**Task to complete:** Your task is to copy the records that follow exactly, minus any images.

━━ Dataset extract ━━

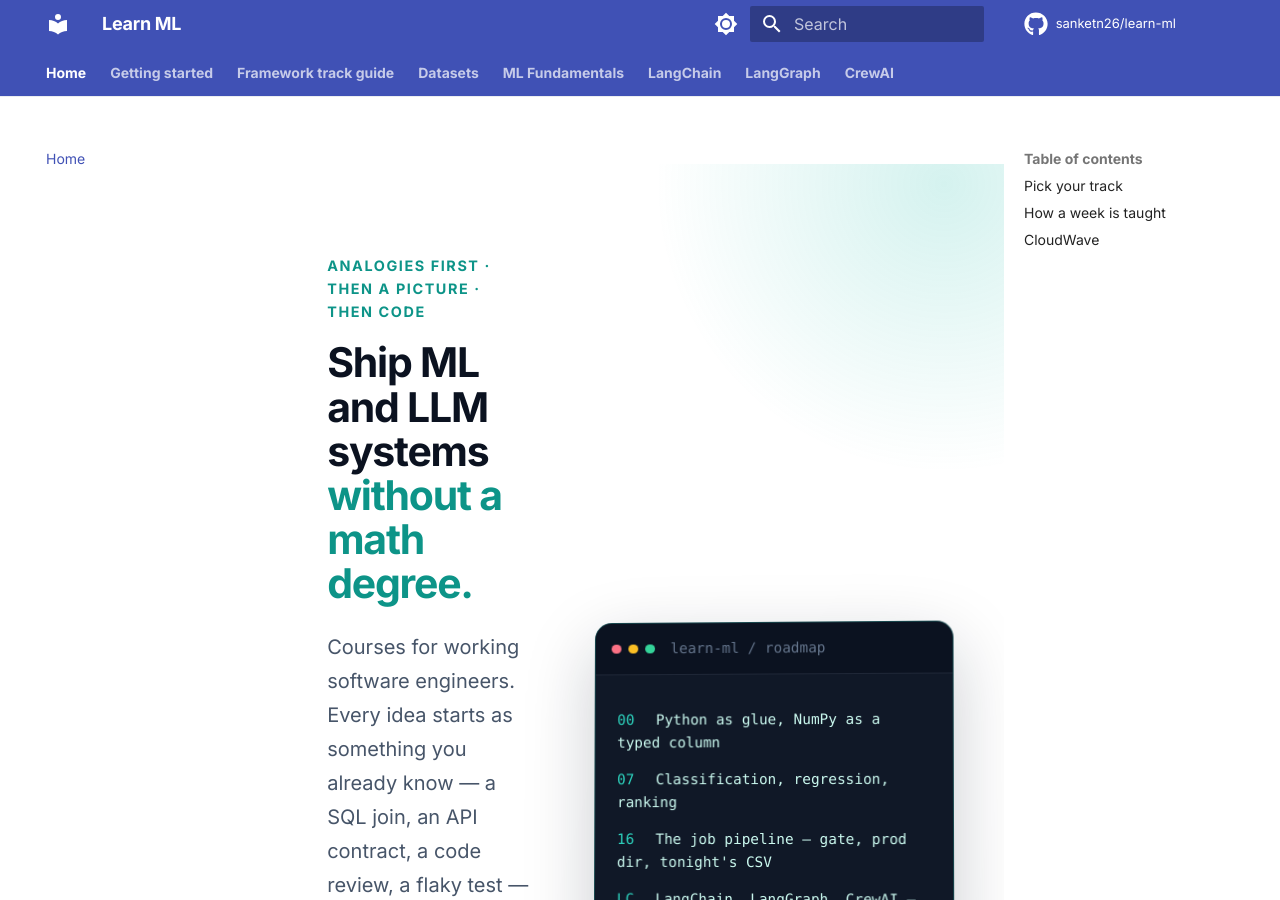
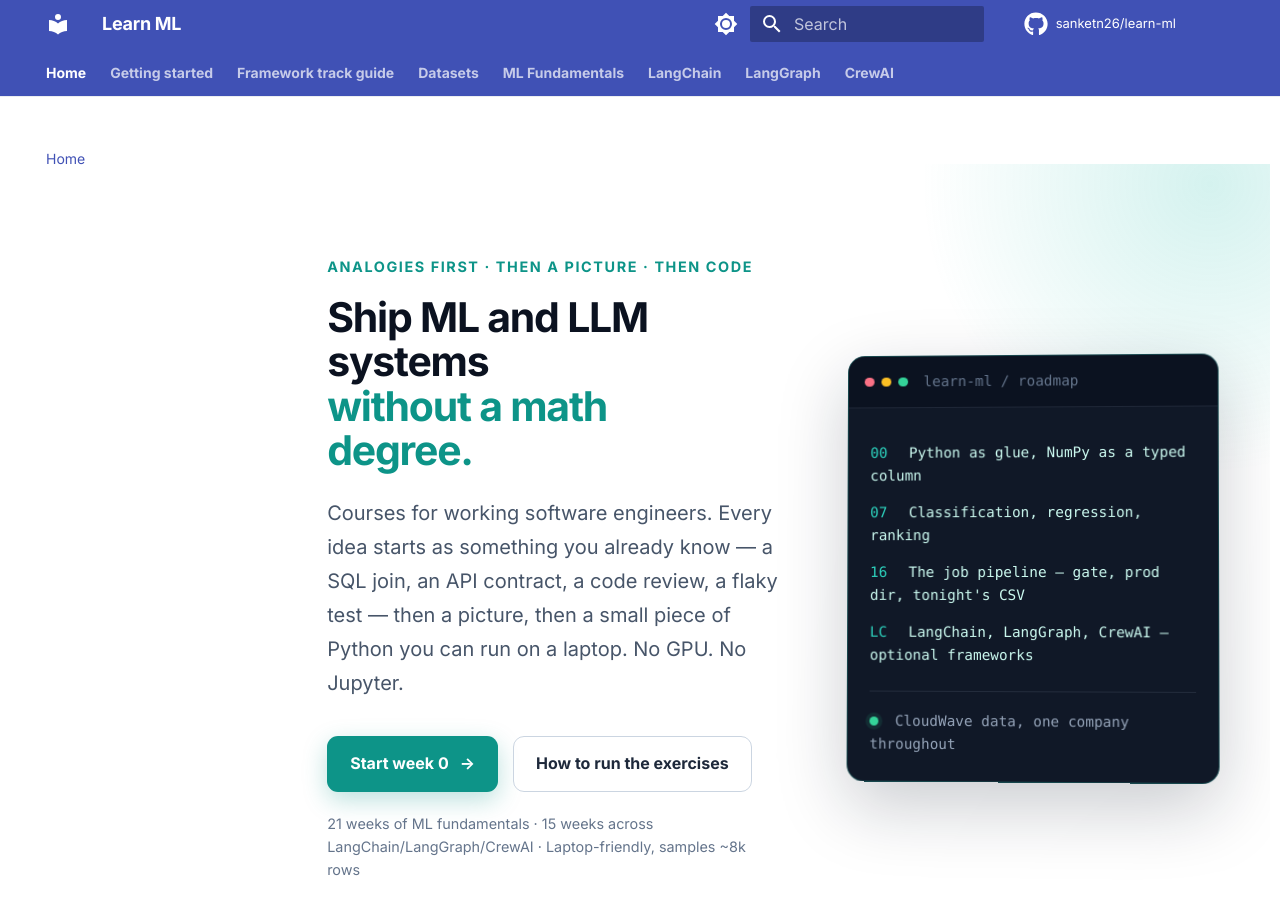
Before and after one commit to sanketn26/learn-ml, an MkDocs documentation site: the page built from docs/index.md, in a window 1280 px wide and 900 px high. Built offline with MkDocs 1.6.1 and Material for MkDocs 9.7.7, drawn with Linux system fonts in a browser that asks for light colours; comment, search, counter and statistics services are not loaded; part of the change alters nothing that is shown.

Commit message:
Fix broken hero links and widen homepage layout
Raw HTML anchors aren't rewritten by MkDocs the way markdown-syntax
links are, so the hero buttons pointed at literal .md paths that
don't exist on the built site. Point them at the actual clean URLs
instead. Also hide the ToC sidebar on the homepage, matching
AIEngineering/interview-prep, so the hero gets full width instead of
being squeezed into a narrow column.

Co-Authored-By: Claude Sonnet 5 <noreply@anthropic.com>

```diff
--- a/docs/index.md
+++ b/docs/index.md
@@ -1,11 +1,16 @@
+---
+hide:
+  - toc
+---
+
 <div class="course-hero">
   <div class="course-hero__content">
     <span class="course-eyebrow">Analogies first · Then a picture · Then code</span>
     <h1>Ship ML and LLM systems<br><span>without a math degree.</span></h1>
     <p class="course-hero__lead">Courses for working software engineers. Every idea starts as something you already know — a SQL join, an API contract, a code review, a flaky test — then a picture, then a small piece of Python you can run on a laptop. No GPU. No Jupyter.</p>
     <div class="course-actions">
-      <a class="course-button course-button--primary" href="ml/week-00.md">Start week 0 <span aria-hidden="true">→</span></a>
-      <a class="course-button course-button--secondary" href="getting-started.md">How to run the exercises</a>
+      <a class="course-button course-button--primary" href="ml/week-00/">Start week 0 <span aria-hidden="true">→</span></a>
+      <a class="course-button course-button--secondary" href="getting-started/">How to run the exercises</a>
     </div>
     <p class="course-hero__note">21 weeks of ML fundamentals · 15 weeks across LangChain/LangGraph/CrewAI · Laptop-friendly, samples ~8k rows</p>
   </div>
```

━━━

**Output for this exercise:**
Before and after one commit to sanketn26/learn-ml, an MkDocs documentation site: the page built from docs/index.md, in a window 1280 px wide and 900 px high. Built offline with MkDocs 1.6.1 and Material for MkDocs 9.7.7, drawn with Linux system fonts in a browser that asks for light colours; comment, search, counter and statistics services are not loaded; part of the change alters nothing that is shown.

Commit message:
Fix broken hero links and widen homepage layout
Raw HTML anchors aren't rewritten by MkDocs the way markdown-syntax
links are, so the hero buttons pointed at literal .md paths that
don't exist on the built site. Point them at the actual clean URLs
instead. Also hide the ToC sidebar on the homepage, matching
AIEngineering/interview-prep, so the hero gets full width instead of
being squeezed into a narrow column.

Co-Authored-By: Claude Sonnet 5 <noreply@anthropic.com>

```diff
--- a/docs/index.md
+++ b/docs/index.md
@@ -1,11 +1,16 @@
+---
+hide:
+  - toc
+---
+
 <div class="course-hero">
   <div class="course-hero__content">
     <span class="course-eyebrow">Analogies first · Then a picture · Then code</span>
     <h1>Ship ML and LLM systems<br><span>without a math degree.</span></h1>
     <p class="course-hero__lead">Courses for working software engineers. Every idea starts as something you already know — a SQL join, an API contract, a code review, a flaky test — then a picture, then a small piece of Python you can run on a laptop. No GPU. No Jupyter.</p>
     <div class="course-actions">
-      <a class="course-button course-button--primary" href="ml/week-00.md">Start week 0 <span aria-hidden="true">→</span></a>
-      <a class="course-button course-button--secondary" href="getting-started.md">How to run the exercises</a>
+      <a class="course-button course-button--primary" href="ml/week-00/">Start week 0 <span aria-hidden="true">→</span></a>
+      <a class="course-button course-button--secondary" href="getting-started/">How to run the exercises</a>
     </div>
     <p class="course-hero__note">21 weeks of ML fundamentals · 15 weeks across LangChain/LangGraph/CrewAI · Laptop-friendly, samples ~8k rows</p>
   </div>
```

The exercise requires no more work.